The answer must consist of every line from the entries below that contains the word "pictures".
Segment Start: Data
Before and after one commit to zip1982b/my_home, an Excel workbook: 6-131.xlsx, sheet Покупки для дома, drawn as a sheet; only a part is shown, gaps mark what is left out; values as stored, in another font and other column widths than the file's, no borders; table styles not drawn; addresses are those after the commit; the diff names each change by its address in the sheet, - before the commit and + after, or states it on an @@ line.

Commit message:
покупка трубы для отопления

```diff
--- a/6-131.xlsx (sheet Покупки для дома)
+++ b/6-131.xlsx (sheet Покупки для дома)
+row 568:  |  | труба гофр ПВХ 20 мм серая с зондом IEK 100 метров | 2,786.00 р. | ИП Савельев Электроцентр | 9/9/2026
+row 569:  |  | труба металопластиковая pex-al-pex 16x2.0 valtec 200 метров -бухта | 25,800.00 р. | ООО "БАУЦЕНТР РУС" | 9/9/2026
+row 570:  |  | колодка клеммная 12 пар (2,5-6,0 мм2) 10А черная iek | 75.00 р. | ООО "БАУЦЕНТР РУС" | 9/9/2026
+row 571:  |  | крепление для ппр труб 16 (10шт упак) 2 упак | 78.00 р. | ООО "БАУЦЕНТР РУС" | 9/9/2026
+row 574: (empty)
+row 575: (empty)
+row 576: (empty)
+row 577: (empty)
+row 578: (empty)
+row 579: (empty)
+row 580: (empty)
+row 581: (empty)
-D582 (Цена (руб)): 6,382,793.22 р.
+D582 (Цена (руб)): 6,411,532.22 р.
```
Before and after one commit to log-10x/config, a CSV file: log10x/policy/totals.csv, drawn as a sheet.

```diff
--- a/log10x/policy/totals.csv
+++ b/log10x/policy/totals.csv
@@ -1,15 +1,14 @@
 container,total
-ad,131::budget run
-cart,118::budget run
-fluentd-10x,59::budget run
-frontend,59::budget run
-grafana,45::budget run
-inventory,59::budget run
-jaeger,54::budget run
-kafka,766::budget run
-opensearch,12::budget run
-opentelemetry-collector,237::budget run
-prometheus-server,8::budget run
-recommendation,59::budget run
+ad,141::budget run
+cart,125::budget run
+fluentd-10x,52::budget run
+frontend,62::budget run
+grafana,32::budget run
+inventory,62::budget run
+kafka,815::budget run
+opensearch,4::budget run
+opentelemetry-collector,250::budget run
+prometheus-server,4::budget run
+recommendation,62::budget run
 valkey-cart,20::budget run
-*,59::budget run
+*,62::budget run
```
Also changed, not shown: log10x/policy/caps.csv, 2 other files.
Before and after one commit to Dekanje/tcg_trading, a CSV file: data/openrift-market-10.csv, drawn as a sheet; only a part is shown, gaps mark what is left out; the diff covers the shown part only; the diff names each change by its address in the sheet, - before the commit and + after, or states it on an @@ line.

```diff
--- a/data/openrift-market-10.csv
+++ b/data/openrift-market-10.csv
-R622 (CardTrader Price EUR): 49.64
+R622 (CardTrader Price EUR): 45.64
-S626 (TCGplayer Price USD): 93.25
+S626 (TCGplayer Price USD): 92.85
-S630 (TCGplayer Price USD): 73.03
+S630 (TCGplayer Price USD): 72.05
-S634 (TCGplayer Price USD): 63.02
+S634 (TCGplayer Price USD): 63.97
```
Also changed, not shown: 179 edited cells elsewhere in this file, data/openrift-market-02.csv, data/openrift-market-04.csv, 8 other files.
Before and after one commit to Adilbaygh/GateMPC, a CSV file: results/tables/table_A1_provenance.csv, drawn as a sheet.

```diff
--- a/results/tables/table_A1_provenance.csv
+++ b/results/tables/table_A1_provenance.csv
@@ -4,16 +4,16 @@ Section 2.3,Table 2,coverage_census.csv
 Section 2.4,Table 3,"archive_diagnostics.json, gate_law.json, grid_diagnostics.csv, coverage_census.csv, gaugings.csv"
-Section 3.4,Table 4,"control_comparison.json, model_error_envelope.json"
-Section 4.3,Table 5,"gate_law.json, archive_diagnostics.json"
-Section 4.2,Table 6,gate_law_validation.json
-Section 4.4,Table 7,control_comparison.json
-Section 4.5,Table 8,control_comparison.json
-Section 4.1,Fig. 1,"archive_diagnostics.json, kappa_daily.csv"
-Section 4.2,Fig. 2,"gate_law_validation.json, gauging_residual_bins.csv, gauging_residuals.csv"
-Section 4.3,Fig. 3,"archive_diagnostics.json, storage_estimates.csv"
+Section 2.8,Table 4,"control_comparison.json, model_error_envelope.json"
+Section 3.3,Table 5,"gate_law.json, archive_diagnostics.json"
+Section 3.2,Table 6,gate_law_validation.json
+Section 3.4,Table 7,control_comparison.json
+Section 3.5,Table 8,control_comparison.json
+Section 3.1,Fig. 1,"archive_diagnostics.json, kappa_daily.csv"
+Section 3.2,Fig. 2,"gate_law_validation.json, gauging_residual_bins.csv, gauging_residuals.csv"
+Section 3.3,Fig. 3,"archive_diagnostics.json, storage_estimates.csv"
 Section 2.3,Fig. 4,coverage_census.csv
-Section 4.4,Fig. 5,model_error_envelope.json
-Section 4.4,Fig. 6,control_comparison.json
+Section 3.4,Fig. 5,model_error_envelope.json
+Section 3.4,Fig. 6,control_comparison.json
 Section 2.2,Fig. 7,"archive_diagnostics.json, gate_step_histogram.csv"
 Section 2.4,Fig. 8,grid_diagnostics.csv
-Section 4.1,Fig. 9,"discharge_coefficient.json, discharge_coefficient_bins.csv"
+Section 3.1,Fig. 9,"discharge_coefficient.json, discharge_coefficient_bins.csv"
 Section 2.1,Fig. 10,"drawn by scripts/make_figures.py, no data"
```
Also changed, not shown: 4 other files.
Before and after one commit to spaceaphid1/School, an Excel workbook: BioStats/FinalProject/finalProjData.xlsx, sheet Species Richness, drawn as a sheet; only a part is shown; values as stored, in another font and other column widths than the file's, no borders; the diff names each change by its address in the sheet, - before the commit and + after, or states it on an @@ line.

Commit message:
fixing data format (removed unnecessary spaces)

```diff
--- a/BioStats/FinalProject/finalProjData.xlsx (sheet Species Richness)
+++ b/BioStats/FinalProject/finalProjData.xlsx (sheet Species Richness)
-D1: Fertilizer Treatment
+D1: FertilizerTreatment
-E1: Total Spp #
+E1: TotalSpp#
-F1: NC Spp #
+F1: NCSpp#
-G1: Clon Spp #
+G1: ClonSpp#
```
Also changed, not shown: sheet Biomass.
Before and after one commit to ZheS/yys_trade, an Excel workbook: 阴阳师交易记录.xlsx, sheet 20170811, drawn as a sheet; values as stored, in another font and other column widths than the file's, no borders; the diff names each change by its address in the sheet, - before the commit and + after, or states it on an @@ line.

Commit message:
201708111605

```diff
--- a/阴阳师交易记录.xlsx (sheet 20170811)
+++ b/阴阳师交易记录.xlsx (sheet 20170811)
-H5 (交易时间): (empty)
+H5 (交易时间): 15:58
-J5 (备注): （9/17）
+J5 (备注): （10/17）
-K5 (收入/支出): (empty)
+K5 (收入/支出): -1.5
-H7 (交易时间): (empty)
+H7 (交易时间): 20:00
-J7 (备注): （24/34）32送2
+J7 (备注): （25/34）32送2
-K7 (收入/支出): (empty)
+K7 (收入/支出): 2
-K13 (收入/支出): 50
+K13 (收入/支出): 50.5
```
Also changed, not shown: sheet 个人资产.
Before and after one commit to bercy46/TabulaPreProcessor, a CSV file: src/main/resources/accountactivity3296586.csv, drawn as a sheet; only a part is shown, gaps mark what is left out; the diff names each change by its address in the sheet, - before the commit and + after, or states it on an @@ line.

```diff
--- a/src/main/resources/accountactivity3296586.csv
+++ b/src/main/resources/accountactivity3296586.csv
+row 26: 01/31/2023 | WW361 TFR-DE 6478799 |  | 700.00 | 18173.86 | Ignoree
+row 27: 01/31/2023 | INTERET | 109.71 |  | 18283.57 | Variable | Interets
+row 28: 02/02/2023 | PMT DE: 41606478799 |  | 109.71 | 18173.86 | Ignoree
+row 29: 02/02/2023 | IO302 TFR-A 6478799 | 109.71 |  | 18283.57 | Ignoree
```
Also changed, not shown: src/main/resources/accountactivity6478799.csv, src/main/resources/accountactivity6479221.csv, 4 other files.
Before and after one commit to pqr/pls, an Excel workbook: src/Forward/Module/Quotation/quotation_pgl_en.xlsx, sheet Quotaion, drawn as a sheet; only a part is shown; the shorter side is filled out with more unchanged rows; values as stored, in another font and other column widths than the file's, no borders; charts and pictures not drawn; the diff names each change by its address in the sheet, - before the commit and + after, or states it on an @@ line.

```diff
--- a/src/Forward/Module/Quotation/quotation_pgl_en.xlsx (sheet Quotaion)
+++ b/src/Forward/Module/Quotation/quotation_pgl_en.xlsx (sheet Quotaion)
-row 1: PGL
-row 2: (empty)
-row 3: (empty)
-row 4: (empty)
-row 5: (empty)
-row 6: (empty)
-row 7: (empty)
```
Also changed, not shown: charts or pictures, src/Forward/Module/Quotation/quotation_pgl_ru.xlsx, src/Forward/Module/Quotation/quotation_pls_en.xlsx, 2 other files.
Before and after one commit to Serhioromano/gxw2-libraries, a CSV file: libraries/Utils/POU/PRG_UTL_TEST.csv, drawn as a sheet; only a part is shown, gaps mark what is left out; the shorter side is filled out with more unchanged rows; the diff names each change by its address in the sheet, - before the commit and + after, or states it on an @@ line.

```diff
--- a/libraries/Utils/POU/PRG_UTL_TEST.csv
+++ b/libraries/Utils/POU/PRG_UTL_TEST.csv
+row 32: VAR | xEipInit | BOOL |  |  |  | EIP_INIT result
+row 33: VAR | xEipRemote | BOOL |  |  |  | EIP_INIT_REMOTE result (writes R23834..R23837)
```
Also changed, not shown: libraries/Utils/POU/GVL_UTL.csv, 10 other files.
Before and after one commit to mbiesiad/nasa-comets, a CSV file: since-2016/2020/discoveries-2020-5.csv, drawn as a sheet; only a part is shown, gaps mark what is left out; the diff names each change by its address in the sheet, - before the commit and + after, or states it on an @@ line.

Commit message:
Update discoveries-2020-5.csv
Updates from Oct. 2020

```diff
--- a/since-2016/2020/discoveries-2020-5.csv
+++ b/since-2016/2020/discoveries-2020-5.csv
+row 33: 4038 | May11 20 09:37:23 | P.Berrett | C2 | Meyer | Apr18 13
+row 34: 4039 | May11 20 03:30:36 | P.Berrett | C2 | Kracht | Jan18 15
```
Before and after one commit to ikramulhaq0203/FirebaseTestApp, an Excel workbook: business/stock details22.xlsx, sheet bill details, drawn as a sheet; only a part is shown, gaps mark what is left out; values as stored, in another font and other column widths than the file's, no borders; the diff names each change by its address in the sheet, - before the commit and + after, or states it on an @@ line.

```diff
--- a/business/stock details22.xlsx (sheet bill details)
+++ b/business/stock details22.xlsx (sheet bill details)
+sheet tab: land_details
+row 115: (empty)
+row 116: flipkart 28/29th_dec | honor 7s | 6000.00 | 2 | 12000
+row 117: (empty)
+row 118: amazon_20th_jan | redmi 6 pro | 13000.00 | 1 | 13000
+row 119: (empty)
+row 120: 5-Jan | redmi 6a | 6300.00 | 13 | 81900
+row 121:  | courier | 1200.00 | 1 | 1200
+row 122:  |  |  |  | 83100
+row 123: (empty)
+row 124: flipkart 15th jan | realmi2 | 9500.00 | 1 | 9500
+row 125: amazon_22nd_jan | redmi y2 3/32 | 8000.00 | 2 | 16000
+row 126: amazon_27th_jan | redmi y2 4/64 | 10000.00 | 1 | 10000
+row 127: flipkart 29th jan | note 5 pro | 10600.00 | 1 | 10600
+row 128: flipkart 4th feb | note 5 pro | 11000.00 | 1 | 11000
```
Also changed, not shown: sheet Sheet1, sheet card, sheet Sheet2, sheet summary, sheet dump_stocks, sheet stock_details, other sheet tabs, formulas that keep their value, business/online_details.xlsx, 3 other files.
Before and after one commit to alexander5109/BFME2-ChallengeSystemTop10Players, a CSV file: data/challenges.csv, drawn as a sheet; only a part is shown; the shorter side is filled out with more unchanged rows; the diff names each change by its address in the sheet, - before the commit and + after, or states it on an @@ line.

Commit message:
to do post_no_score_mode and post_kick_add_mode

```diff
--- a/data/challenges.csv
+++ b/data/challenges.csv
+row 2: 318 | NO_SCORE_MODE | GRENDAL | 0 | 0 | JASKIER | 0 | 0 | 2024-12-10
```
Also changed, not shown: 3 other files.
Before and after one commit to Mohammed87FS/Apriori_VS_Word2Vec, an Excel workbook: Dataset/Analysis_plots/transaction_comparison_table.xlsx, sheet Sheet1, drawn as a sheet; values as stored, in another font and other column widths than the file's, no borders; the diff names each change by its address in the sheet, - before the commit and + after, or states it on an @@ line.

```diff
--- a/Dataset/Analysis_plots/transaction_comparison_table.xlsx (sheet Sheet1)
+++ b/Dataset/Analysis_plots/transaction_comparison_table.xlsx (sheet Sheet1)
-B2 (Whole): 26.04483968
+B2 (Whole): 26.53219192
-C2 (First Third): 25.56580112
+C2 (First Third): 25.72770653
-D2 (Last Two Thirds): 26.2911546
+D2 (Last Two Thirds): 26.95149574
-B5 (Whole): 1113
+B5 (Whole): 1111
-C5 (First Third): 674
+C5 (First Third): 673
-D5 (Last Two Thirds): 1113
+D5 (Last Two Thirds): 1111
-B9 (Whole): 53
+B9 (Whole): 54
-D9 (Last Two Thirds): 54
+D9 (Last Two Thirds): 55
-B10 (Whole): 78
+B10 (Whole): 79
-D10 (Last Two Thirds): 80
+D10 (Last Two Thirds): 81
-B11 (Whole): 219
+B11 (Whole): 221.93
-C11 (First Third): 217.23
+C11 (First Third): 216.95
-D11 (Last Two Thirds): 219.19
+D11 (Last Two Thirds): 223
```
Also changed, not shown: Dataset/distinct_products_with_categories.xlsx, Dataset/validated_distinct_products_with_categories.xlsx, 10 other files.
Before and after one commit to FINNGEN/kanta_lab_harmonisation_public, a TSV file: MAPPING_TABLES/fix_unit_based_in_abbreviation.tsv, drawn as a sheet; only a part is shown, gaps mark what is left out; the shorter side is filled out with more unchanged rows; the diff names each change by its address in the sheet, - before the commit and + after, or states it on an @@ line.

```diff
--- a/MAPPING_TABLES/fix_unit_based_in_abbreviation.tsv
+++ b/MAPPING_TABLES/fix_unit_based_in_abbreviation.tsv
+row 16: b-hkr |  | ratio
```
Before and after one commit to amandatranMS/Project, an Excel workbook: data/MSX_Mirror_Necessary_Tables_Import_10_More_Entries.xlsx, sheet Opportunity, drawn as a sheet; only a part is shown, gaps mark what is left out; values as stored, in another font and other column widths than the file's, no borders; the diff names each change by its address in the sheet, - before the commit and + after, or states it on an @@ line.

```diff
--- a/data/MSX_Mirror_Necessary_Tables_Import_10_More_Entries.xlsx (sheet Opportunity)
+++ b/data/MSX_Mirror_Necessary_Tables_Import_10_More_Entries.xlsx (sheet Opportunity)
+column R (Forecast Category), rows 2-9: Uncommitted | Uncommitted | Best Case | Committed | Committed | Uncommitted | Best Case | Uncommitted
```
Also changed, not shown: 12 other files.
Segment End: Data
■ Answer box
Before and after one commit to pqr/pls, an Excel workbook: src/Forward/Module/Quotation/quotation_pgl_en.xlsx, sheet Quotaion, drawn as a sheet; only a part is shown; the shorter side is filled out with more unchanged rows; values as stored, in another font and other column widths than the file's, no borders; charts and pictures not drawn; the diff names each change by its address in the sheet, - before the commit and + after, or states it on an @@ line.
Also changed, not shown: charts or pictures, src/Forward/Module/Quotation/quotation_pgl_ru.xlsx, src/Forward/Module/Quotation/quotation_pls_en.xlsx, 2 other files.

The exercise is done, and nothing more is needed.